Untitled For You
By Herbert Rosenbaum
For You - Our time together was brief but blessed
The soft whirring of the suction vacuum
Fills the otherwise quiet room.
And the fluorescent light shines behind her bed and gives her
A glowing aura.
The end is particularly sobering
Especially as a soon-to-be practitioner of medicine
For I know all the signs and symptoms of death
Down to the molecular level it is instructed
And yet there is absolutely nothing to do
I introduce myself
She raises her arm and waves her hand as if to say,
Even though her random movements
Are just pathology of finality.
But do they have to be?
Is it such a travesty to pretend that she greeted me upon my entrance?
Call me a victim of denial, but I see life until one’s last breath
And it is so crazy to assume she welcomed me
Allowed me to sit at her bedside with her gesture?
Look, her curly hair has little pigtails!
Her fingernails are painted a red so vibrant!
I can tell how much she is loved
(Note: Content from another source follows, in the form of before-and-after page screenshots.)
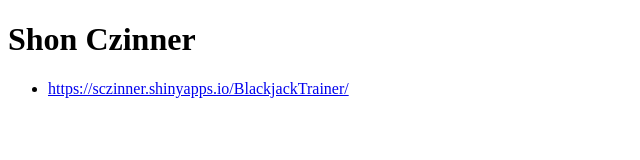
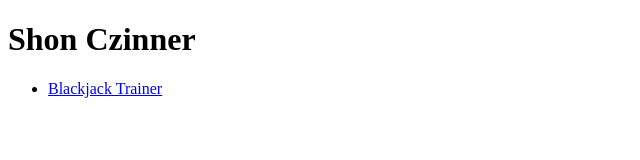
Before and after one commit to sczinner/sczinner.github.io, a plain HTML site: page index.html in a window 1280 px wide. Shown: the whole page, without its empty margins (0-640 px from the left). Drawn offline with Linux system fonts and the light colour scheme.

Commit message:
Attempt to link to blackjack 3

```diff
--- a/index.html
+++ b/index.html
@@ -3,7 +3,7 @@
 <body>
 <h1>Shon Czinner</h1>
 <ul>
-  <li><a href="url">https://sczinner.shinyapps.io/BlackjackTrainer/</a></li>
+  <li><a href="https://sczinner.shinyapps.io/BlackjackTrainer/">Blackjack Trainer</a></li>
 </ul>
 </body>
 </html>
```
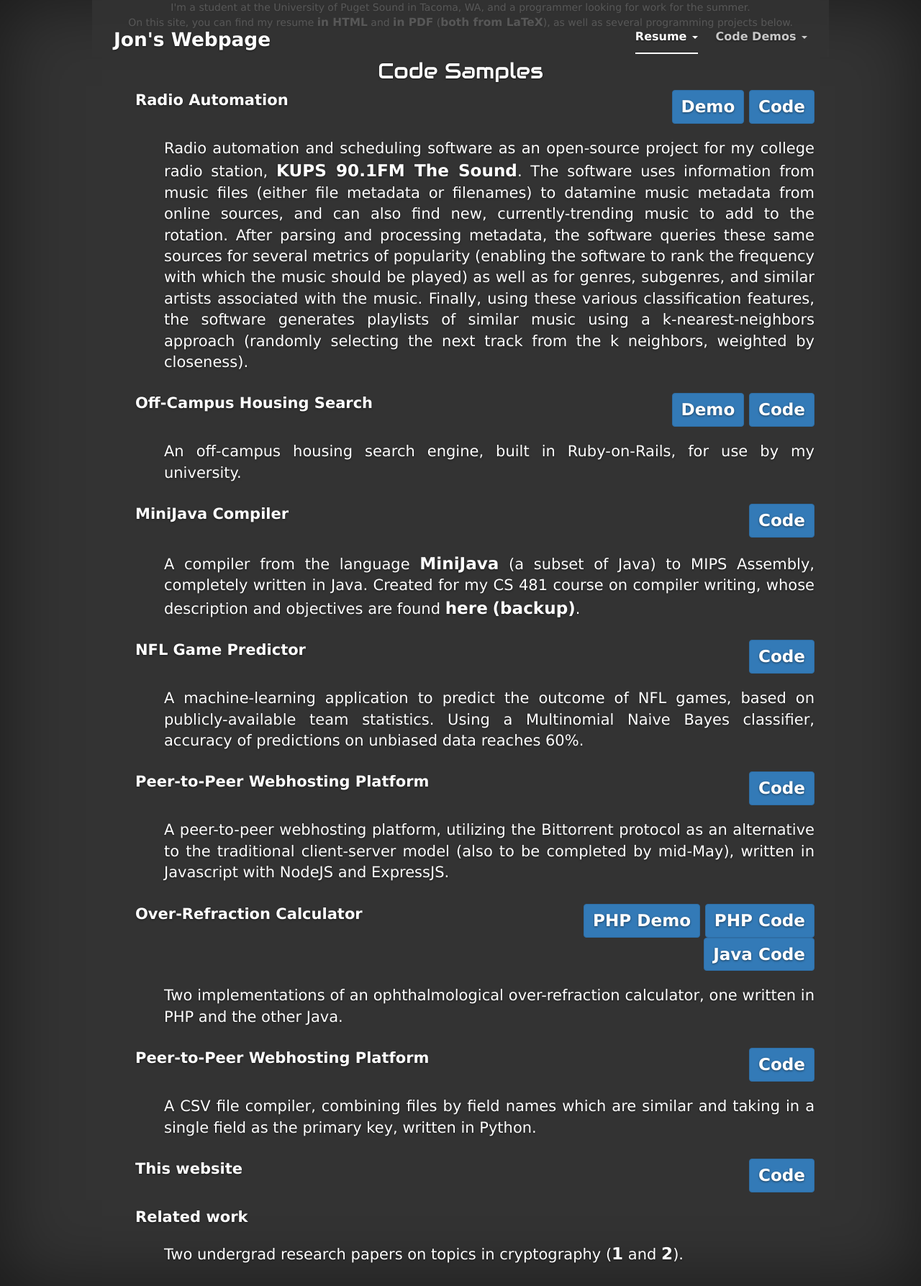
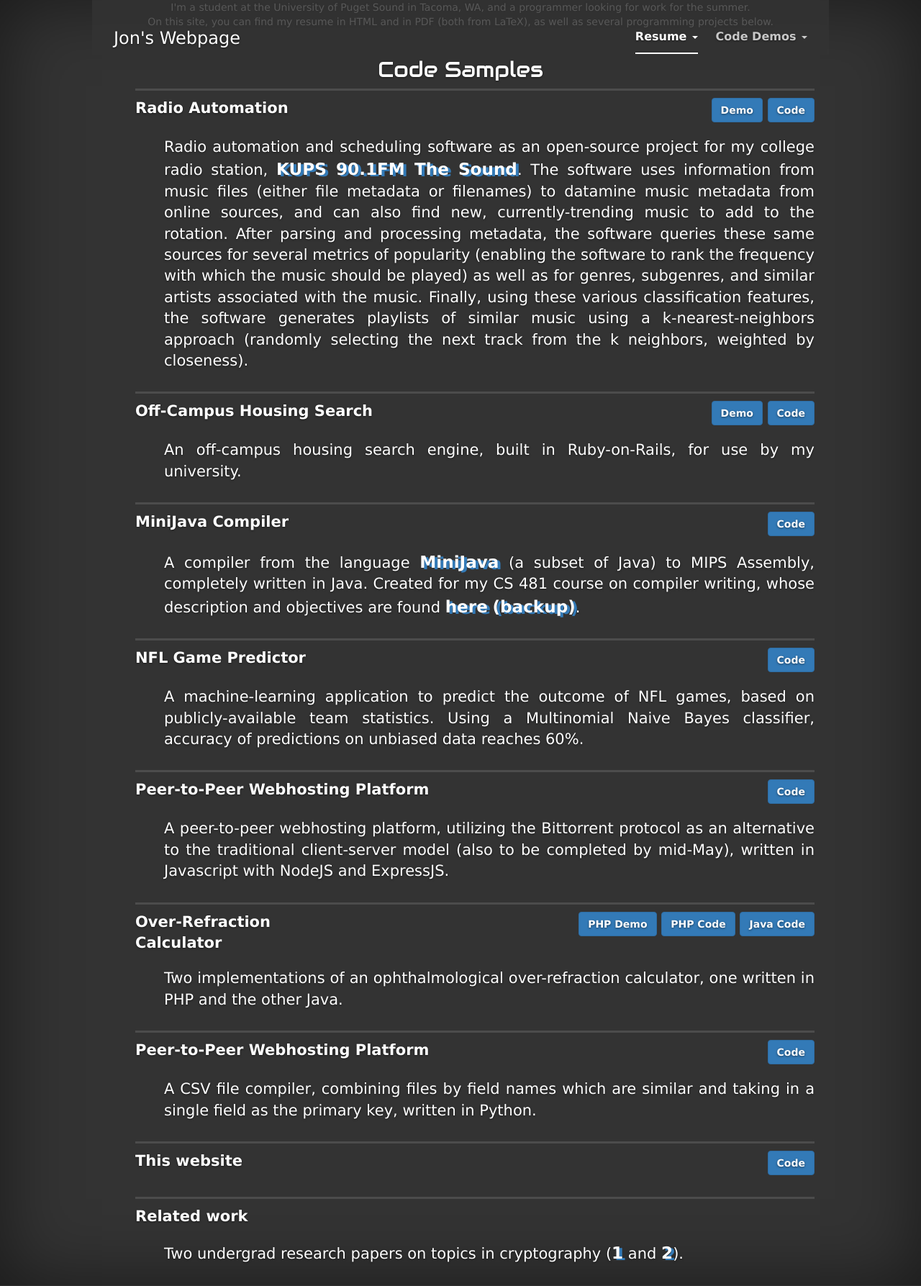
Before and after one commit to aristeia/aristeia.github.io, a PHP site: page / in a window 1280 px wide. Shown: the whole page at 72% size. Run offline with PHP 8.4, Linux system fonts and the light colour scheme.

Commit message:
finished resume extras

```diff
--- a/masthead.html
+++ b/masthead.html
@@ -3,7 +3,7 @@
   <nav>
     <ul class="nav masthead-nav">
       <li class="dropdown">
-          <a id="resumes" data-target="#" href="#" data-toggle="dropdown"  aria-haspopup="true" aria-expanded="false">
+          <a id="resumes" data-target="#" href="/index.html" data-toggle="dropdown"  aria-haspopup="true" aria-expanded="false">
 		    Resume
 		    <span class="caret"></span>
 		  </a>
@@ -14,7 +14,7 @@
 		  </ul>
 	  </li>
       <li class="dropdown">
-          <a id="code-samps" data-target="#" href="#" data-toggle="dropdown"  aria-haspopup="true" aria-expanded="false">
+          <a id="code-samps" data-target="#" href="/zarvox/index.html" data-toggle="dropdown"  aria-haspopup="true" aria-expanded="false">
 		    Code Demos
 		    <span class="caret"></span>
 		  </a>
--- a/resume/resume.css
+++ b/resume/resume.css
@@ -25,10 +25,15 @@ img {
     background: #fff;
 }
 
-a:link,
-a:visited  {
+a.emph:link,
+a.emph:visited  {
     font-weight: bold;
     font-size: 1.1em;
+    text-shadow: 4px 2px #337ab7;
+}
+
+.btn {
+    font-weight: bold;
 }
 
 
@@ -51,8 +56,10 @@ ul li ul {
     margin-bottom: 2em;
 }
 
-li {
-    margin-top: 0em;
+ul.lst li {
+    margin-top: 10px;
+    padding-top: 10px;
+    border-top: solid rgba(151,151,151,0.25);
 }
 
 ul li ul li {
--- a/resume_extras.html
+++ b/resume_extras.html
@@ -1,10 +1,10 @@
 <div id="code-samples">
   <h2 style="font-family: 'Audiowide', cursive, Veranda, serif;">Code Samples</h2>
-  <ul>
+  <ul class="lst">
     <li><div class="row"><p class="lead text-left col-xs-6"><strong>Radio Automation</strong></p>
     <p class="lead text-right col-xs-6"><a href="/zarvox/index.html" class="btn btn-primary">Demo</a> <a class="btn btn-primary" href="https://github.com/aristeia/zarvox">Code</a></p></div>
     <ul>
-      <p class="lead text-justify"> Radio automation and scheduling software as an open-source project for my college radio station, <a href='kups.net'>KUPS 90.1FM The Sound</a>. The software uses information from music files (either file metadata or filenames) to datamine music metadata from online sources, and can also find new, currently-trending music to add to the rotation. After parsing and processing metadata, the software queries these same sources for several metrics of popularity (enabling the software to rank the frequency with which the music should be played) as well as for genres, subgenres, and similar artists associated with the music. Finally, using these various classification features, the software generates playlists of similar music using a k-nearest-neighbors approach (randomly selecting the next track from the k neighbors, weighted by closeness).</p>
+      <p class="lead text-justify"> Radio automation and scheduling software as an open-source project for my college radio station, <a class="emph" href='kups.net'>KUPS 90.1FM The Sound</a>. The software uses information from music files (either file metadata or filenames) to datamine music metadata from online sources, and can also find new, currently-trending music to add to the rotation. After parsing and processing metadata, the software queries these same sources for several metrics of popularity (enabling the software to rank the frequency with which the music should be played) as well as for genres, subgenres, and similar artists associated with the music. Finally, using these various classification features, the software generates playlists of similar music using a k-nearest-neighbors approach (randomly selecting the next track from the k neighbors, weighted by closeness).</p>
       </ul></li>
 
     <li><div class="row"><p class="lead text-left col-xs-6"><strong>Off-Campus Housing Search</strong></p>
@@ -16,7 +16,7 @@
     <li><div class="row"><p class="lead text-left col-xs-6"><strong>MiniJava Compiler</strong></p>
     <p class="lead text-right col-xs-6"><a class="btn btn-primary" href="https://gitlab.com/aristeia/481">Code</a></p></div>
     <ul>
-      <p class="lead text-justify"> A compiler from the language <a href="http://www.cambridge.org/us/features/052182060X/index.html">MiniJava</a> (a subset of Java) to MIPS Assembly, completely written in Java. Created for my CS 481 course on compiler writing, whose description and objectives are found <a href="http://www.math.ups.edu/~matthews/Syllabi/CSCI481_May2006.pdf">here</a> <a href="/CSCI481_May2006.pdf">(backup)</a>.</p>
+      <p class="lead text-justify"> A compiler from the language <a class="emph" href="http://www.cambridge.org/us/features/052182060X/index.html">MiniJava</a> (a subset of Java) to MIPS Assembly, completely written in Java. Created for my CS 481 course on compiler writing, whose description and objectives are found <a class="emph" href="http://www.math.ups.edu/~matthews/Syllabi/CSCI481_May2006.pdf">here</a> <a class="emph" href="/CSCI481_May2006.pdf">(backup)</a>.</p>
       </ul></li>
 
     <li><div class="row"><p class="lead text-left col-xs-6"><strong>NFL Game Predictor</strong></p>
@@ -31,10 +31,10 @@
       <p class="lead text-justify"> A peer-to-peer webhosting platform, utilizing the Bittorrent protocol as an alternative to the traditional client-server model (also to be completed by mid-May), written in Javascript with NodeJS and ExpressJS.</p>
       </ul></li>
 
-    <li><div class="row"><p class="lead text-left col-xs-6"><strong>Over-Refraction Calculator</strong></p>
-    <p class="lead text-right col-xs-6"><a href="/php/index.php" class="btn btn-primary">PHP Demo</a> <a class="btn btn-primary" href="https://github.com/aristeia/over_refraction_php">PHP Code</a> <a class="btn btn-primary" href="https://github.com/aristeia/over_refraction">Java Code</a></p></div>
+    <li><div class="row"><p class="lead text-left col-xs-4"><strong>Over-Refraction Calculator</strong></p>
+    <p class="lead text-right col-xs-8"><a href="/php/index.php" class="btn btn-primary">PHP Demo</a> <a class="btn btn-primary" href="https://github.com/aristeia/over_refraction_php">PHP Code</a> <a class="btn btn-primary" href="https://github.com/aristeia/over_refraction">Java Code</a></p></div>
     <ul>
-      <p class="lead text-justify"> Two implementations of an ophthalmological over-refraction calculator, one written in PHP and the other Java.<!--  <a href="/over_refraction/doc/index.html">(with documentation)</a>. --></p>
+      <p class="lead text-justify"> Two implementations of an ophthalmological over-refraction calculator, one written in PHP and the other Java.<!--  <a class="emph" href="/over_refraction/doc/index.html">(with documentation)</a>. --></p>
       </ul></li>
 
     <li><div class="row"><p class="lead text-left col-xs-6"><strong>Peer-to-Peer Webhosting Platform</strong></p>
@@ -68,6 +68,6 @@
        </dl> -->
     <li><p class="lead text-left"><strong>Related work</strong></p>
     <ul>
-      <p class="lead text-justify"> Two undergrad research papers on topics in cryptography (<a href="/1.pdf">1</a> and <a href="/2.pdf">2</a>).</p>
+      <p class="lead text-justify"> Two undergrad research papers on topics in cryptography (<a class="emph" href="/1.pdf">1</a> and <a class="emph" href="/2.pdf">2</a>).</p>
       </ul></li>
 </div>
```
Also changed, not shown: 2 other files.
Her family and friends sent the nicest cards.
And I remind her of that love.
If only she could speak, what might she say?
Would she tell me about her life? Her career? Her family?
Or perhaps just that the spot on her right leg is really itchy
And the gloves the nurses put on her hands are certainly not helping.
This one sided communication reminds me
She can hear my words.
With one corporal sense.
It allows our connection
As a Jew reads Psalms to a Christian woman
With a Bible found at her bedside
She can hear our similar tradition-
And she strokes my hand.
A soul lives inside.
It is believed our ability to hear is last lost in death.
How beautiful to live one’s entire life with the ability to listen!
If only we all appreciated this gift with all senses intact
I pray you forgave
The resident physician who spoke so callously
To you…at you…actually, it was above you to me
She forgot your humanity in your final days
I tried desperately to defend you from her apathy.
My dear, silent, fading friend
I promise we are not all like her.
Herbert B. Rosenbaum, M.D., Class of 2017, is a native of San Antonio, Texas, and an alumnus of The George Washington University. His medical interests include primary care, geriatric medicine, and end-of-life management, particularly hospice care. His poem "Untitled" defends the human essence of each and every patient while highlighting the importance of valuing individualized human dignity and empathy until their last breaths. This piece serves as an unabashed criticism of the status quo of American health care in its treatment, or lack thereof, of patients who are nearing their final moments. Mr. Rosenbaum urges his physician and medical student readers to start meaningfully addressing the elephant in the room (and perhaps American medical culture's biggest failure): death and dying.